Instructions to follow | Copy out each line below that has the word "Cliente" in it.

Source data |
○ ○ ○
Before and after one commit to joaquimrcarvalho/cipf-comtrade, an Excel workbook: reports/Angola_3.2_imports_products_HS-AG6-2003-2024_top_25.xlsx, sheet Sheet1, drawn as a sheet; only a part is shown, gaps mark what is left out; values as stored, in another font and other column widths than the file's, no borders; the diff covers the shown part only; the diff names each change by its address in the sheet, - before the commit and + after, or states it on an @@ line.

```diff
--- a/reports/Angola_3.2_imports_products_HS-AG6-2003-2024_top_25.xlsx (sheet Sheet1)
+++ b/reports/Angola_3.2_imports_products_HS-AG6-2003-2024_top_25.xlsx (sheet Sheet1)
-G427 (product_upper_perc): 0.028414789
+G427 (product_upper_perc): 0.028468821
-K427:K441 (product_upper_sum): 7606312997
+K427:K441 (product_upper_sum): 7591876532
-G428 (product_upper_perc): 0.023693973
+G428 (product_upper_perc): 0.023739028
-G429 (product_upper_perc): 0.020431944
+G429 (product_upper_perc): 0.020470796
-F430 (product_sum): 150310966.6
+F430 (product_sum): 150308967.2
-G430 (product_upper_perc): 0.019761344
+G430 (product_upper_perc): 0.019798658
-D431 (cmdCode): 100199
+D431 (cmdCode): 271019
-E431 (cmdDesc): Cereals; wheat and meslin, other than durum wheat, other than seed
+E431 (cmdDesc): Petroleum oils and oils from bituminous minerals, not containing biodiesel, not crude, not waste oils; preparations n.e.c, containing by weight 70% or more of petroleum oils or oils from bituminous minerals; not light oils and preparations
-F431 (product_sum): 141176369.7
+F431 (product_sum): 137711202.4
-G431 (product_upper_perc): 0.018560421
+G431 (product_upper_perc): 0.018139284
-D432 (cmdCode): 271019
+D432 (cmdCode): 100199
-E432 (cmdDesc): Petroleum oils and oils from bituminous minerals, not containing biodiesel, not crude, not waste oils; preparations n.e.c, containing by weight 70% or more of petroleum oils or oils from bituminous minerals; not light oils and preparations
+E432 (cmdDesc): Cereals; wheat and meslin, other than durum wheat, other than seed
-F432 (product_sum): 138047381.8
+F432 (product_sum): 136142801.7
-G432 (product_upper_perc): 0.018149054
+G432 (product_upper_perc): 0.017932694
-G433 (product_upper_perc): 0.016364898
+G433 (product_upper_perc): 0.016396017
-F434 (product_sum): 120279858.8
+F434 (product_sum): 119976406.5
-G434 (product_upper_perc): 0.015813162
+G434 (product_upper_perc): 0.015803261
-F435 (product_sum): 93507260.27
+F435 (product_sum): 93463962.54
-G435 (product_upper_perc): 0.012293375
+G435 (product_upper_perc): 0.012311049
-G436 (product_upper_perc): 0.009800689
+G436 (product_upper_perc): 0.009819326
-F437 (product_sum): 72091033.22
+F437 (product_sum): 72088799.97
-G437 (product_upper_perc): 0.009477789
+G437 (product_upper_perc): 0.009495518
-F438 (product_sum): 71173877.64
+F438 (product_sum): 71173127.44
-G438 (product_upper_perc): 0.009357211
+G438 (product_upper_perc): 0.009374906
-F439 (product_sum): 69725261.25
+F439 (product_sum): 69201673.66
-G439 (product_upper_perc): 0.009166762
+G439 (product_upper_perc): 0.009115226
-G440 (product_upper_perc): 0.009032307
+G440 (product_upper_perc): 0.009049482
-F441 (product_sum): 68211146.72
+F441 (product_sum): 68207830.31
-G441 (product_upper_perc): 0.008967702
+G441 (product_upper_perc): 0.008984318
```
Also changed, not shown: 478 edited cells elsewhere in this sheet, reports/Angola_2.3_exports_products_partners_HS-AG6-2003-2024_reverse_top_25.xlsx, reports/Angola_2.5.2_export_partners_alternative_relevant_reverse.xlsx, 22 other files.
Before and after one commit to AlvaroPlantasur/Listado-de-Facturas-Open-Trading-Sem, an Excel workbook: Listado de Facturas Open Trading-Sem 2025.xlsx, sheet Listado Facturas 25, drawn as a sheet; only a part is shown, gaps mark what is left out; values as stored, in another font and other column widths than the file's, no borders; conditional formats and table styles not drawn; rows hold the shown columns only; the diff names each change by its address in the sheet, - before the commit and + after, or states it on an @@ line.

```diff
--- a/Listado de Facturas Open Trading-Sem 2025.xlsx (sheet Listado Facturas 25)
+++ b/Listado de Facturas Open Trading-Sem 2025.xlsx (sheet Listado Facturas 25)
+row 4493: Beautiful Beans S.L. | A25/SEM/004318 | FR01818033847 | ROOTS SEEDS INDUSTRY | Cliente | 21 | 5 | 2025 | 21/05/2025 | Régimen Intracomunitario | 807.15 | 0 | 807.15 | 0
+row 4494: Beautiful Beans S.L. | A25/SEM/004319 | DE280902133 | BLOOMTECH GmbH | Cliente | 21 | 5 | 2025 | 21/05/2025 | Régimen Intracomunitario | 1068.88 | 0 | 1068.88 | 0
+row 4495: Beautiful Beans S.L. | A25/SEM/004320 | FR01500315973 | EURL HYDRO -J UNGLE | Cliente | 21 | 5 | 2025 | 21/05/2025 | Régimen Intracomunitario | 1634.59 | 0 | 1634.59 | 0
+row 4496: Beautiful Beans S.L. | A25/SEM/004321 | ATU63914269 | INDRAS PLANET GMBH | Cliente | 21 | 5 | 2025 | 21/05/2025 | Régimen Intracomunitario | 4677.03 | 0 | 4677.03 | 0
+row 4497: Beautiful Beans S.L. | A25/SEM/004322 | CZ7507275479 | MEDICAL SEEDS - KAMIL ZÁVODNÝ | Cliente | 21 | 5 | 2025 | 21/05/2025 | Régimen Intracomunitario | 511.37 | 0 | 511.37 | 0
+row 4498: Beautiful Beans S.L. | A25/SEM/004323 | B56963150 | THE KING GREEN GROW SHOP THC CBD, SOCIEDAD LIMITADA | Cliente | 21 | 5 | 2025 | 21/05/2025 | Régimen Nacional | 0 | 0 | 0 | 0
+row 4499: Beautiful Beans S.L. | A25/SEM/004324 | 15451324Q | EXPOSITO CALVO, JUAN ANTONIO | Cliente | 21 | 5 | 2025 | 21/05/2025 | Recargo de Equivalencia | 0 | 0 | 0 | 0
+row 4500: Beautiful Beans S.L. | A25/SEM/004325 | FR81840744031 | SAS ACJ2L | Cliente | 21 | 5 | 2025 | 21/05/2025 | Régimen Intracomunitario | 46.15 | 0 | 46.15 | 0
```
○ ○ ○
Output of the task |
+row 4493: Beautiful Beans S.L. | A25/SEM/004318 | FR01818033847 | ROOTS SEEDS INDUSTRY | Cliente | 21 | 5 | 2025 | 21/05/2025 | Régimen Intracomunitario | 807.15 | 0 | 807.15 | 0
+row 4494: Beautiful Beans S.L. | A25/SEM/004319 | DE280902133 | BLOOMTECH GmbH | Cliente | 21 | 5 | 2025 | 21/05/2025 | Régimen Intracomunitario | 1068.88 | 0 | 1068.88 | 0
+row 4495: Beautiful Beans S.L. | A25/SEM/004320 | FR01500315973 | EURL HYDRO -J UNGLE | Cliente | 21 | 5 | 2025 | 21/05/2025 | Régimen Intracomunitario | 1634.59 | 0 | 1634.59 | 0
+row 4496: Beautiful Beans S.L. | A25/SEM/004321 | ATU63914269 | INDRAS PLANET GMBH | Cliente | 21 | 5 | 2025 | 21/05/2025 | Régimen Intracomunitario | 4677.03 | 0 | 4677.03 | 0
+row 4497: Beautiful Beans S.L. | A25/SEM/004322 | CZ7507275479 | MEDICAL SEEDS - KAMIL ZÁVODNÝ | Cliente | 21 | 5 | 2025 | 21/05/2025 | Régimen Intracomunitario | 511.37 | 0 | 511.37 | 0
+row 4498: Beautiful Beans S.L. | A25/SEM/004323 | B56963150 | THE KING GREEN GROW SHOP THC CBD, SOCIEDAD LIMITADA | Cliente | 21 | 5 | 2025 | 21/05/2025 | Régimen Nacional | 0 | 0 | 0 | 0
+row 4499: Beautiful Beans S.L. | A25/SEM/004324 | 15451324Q | EXPOSITO CALVO, JUAN ANTONIO | Cliente | 21 | 5 | 2025 | 21/05/2025 | Recargo de Equivalencia | 0 | 0 | 0 | 0
+row 4500: Beautiful Beans S.L. | A25/SEM/004325 | FR81840744031 | SAS ACJ2L | Cliente | 21 | 5 | 2025 | 21/05/2025 | Régimen Intracomunitario | 46.15 | 0 | 46.15 | 0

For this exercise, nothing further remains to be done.